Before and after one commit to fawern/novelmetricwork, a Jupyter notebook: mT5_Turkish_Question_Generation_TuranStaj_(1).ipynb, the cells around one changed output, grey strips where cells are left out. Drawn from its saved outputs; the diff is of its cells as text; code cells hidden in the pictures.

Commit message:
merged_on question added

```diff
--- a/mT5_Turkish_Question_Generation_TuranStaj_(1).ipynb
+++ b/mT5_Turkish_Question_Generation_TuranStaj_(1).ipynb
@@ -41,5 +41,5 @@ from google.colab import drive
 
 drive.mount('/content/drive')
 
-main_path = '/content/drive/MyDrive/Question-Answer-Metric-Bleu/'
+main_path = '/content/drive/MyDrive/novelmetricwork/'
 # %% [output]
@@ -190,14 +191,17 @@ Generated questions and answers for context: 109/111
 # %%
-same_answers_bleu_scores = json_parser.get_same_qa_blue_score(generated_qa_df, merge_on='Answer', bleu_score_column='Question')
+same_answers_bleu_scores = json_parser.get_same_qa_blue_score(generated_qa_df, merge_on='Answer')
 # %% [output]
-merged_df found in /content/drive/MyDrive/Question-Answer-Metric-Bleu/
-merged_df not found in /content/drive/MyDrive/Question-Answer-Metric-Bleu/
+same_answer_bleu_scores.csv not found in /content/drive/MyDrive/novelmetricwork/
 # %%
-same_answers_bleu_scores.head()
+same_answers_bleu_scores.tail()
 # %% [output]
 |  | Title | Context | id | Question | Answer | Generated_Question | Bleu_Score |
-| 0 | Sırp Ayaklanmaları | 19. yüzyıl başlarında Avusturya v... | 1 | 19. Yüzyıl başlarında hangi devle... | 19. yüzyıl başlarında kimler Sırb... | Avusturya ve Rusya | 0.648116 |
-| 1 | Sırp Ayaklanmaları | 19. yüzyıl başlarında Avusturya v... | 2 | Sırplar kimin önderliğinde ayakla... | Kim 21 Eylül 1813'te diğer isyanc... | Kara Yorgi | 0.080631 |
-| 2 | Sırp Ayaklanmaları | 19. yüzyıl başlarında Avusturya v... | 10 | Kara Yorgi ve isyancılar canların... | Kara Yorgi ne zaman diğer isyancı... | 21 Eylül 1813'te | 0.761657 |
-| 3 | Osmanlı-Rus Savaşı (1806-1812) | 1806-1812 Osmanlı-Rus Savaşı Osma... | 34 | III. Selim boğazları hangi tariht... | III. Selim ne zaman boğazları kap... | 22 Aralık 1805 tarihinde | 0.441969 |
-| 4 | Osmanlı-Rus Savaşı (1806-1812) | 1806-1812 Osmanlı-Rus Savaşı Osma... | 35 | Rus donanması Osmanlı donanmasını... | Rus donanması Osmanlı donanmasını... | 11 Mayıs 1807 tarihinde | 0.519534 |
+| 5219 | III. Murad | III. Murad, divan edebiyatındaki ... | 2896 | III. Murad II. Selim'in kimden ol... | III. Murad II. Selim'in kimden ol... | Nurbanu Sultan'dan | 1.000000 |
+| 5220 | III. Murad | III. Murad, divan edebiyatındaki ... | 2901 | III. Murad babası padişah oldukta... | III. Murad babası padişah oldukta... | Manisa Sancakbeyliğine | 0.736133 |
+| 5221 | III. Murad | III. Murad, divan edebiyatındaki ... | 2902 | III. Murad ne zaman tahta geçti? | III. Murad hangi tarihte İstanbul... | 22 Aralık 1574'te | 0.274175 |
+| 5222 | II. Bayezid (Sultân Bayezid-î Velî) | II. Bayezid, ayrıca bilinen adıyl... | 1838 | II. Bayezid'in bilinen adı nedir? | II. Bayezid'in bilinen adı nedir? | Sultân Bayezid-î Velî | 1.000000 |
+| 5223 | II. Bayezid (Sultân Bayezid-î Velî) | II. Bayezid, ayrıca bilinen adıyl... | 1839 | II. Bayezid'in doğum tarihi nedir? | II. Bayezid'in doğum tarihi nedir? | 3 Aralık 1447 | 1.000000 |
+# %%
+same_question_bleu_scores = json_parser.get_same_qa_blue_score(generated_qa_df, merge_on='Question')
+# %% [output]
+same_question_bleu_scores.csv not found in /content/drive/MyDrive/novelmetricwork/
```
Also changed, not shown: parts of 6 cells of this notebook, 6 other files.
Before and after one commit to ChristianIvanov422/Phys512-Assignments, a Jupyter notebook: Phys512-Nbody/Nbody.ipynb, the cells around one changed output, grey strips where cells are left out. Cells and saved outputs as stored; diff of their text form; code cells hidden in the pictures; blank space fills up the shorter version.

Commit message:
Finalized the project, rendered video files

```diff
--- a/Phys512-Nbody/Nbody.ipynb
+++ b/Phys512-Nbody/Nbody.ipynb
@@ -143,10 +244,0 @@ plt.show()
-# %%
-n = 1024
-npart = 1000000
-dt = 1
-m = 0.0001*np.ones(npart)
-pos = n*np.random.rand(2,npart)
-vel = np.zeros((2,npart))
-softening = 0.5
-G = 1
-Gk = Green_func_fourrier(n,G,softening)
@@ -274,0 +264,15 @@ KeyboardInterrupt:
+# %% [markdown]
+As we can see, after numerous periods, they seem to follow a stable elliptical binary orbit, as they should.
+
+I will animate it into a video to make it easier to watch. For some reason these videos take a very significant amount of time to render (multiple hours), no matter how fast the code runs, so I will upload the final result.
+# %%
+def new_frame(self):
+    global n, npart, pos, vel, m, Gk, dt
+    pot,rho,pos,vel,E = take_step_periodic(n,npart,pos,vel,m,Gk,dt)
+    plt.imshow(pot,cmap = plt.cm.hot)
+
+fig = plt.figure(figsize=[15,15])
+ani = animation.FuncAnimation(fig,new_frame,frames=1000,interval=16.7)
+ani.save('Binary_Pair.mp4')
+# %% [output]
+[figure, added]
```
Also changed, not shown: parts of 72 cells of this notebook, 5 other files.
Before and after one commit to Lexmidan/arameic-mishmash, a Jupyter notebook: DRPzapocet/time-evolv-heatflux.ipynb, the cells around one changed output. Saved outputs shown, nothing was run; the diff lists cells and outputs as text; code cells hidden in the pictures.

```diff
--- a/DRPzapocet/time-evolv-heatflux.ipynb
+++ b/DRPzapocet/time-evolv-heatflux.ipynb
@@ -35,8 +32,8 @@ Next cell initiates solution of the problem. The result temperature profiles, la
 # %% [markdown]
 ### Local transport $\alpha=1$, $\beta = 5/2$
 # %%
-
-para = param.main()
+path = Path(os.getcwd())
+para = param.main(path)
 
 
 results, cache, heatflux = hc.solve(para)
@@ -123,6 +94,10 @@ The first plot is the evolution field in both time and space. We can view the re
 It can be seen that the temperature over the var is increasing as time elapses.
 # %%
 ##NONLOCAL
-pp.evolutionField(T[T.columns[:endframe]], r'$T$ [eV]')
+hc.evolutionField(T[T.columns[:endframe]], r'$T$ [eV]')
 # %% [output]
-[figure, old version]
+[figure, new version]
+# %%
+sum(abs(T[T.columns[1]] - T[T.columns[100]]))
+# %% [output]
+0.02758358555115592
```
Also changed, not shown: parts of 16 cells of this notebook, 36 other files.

------------------------------------------------------------------------

Action item — Tally the lines of the records above that contain the word "npart". Give only the total.

Response to this task — 6